The platoon system--and the auditorium program with it--finally ended in 1955. That year, consultants from the Public Administration Service, a Chicago nonprofit group, noted that while portions of Wirt’s plan had been abandoned, nothing had been developed to replace it.
The lack of coherence could be seen in the consultants’ finding that eight schools still enrolled children in grades K-12; in the rest, grade-level groupings varied from K-3 to K-8. The report recommended that the system be divided into K-6 schools, junior high schools, and three-year high schools. The proposal was phased in over the next 13 years, Cohen writes.
And the report suggested that the platoon system be abandoned completely. By then, Cohen observes, auditorium and physical education classes were the only vestiges of Wirt’s original vision.
The changes meant that Hylda Burton left the auditorium in 1956 for a self-contained 2nd grade classroom. The speech and theater lessons YJean Chambers taught in Roosevelt’s auditorium became electives.
Today, Gary’s schools face the problems encountered by many urban school systems. Its 19,500 students, most of whom are African-American, live in poverty in higher proportions than students in just about any other U.S. city. The property-tax base has been undermined by the “white flight” of the 1950s and 1960s, as well as a continued lack of economic development.
U.S. Steel--now named USX--continues to run its steel mill on the lakefront, but it’s smaller than the ones from the company’s Gary heyday. A Sheraton hotel stands abandoned just two blocks from the mill. An apartment building across the street from Horace Mann High School has been boarded up since Piggee, the dean of students, arrived 27 years ago.
Still, Gary’s schools are recognized as beating the odds in some ways. In 1995, the system won a performance-based accreditation from the state based on its scores on the Indiana Testing for Educational Progress and its plans for improving those scores, an unusual accomplishment for an urban district. Benjamin Banneker Elementary School, the city’s magnet school, has been named a “Four-Star School” by the state for placing its student in the 75th percentile on the state tests several years running.
Yet, many of the remaining graduates of Wirt’s system aren’t satisfied. If they were running the schools, things would be different. Speech, theater, and music--electives in most schools today--would be mandatory if Chambers, Burton, and other Gary alumni had their way. Those studies would be at the center of the curriculum, much as the topics and skills taught in the original auditorium program were at the heart of the work-study-play program.
“I would be sure somehow to insert the speech, music, [and physical education] curriculum more fully into what we’re doing. I would stop these things they do called language arts. I’d go back to teaching grammar, how to parse sentences, and parts of speech,” YJean Chambers says. “And then I would have speech--all the way through, I would have speech. I would build a curriculum all the way from K through 12 called speech. I would inject that ... into everything.”

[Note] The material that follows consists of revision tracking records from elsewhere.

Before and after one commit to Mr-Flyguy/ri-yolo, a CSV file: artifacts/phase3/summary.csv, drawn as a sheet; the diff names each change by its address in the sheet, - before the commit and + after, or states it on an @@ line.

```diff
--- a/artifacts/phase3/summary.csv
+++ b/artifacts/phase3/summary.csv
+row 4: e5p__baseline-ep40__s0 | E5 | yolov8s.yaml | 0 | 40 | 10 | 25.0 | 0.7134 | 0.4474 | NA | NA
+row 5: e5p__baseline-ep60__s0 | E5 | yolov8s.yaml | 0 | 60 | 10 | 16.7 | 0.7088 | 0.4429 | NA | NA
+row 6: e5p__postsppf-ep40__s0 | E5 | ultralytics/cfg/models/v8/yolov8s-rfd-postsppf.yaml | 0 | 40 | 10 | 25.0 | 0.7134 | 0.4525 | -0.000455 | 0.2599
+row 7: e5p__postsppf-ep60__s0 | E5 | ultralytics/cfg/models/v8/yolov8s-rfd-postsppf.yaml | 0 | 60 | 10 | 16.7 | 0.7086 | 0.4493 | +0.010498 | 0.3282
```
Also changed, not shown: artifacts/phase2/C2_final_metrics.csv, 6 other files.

Over tea one recent afternoon in their friend Hylda Burton’s apartment, Marie Edwards and Jessie MacLennan dream about reforming a school system.
“If some of us had enough nerve, we’d go to a place like Gary, Indiana, and reinstitute the Wirt system,” Edwards says.
“It would be good,” MacLennan interrupts to add.
“Anytime you get three people together who went to the Gary schools during those years, they start talking about how we need [Wirt’s work-study-play plan] now,” Edwards finishes.
But at Horace Mann High School, the pool is used only once a year for a nine-week physical education elective. The pond that graced its lawn is a parking lot. And the doors to the auditorium--once the centerpiece of the school day--are almost always chained and padlocked.
A version of this article appeared in the April 21, 1999 edition of Education Week as A Blueprint for Change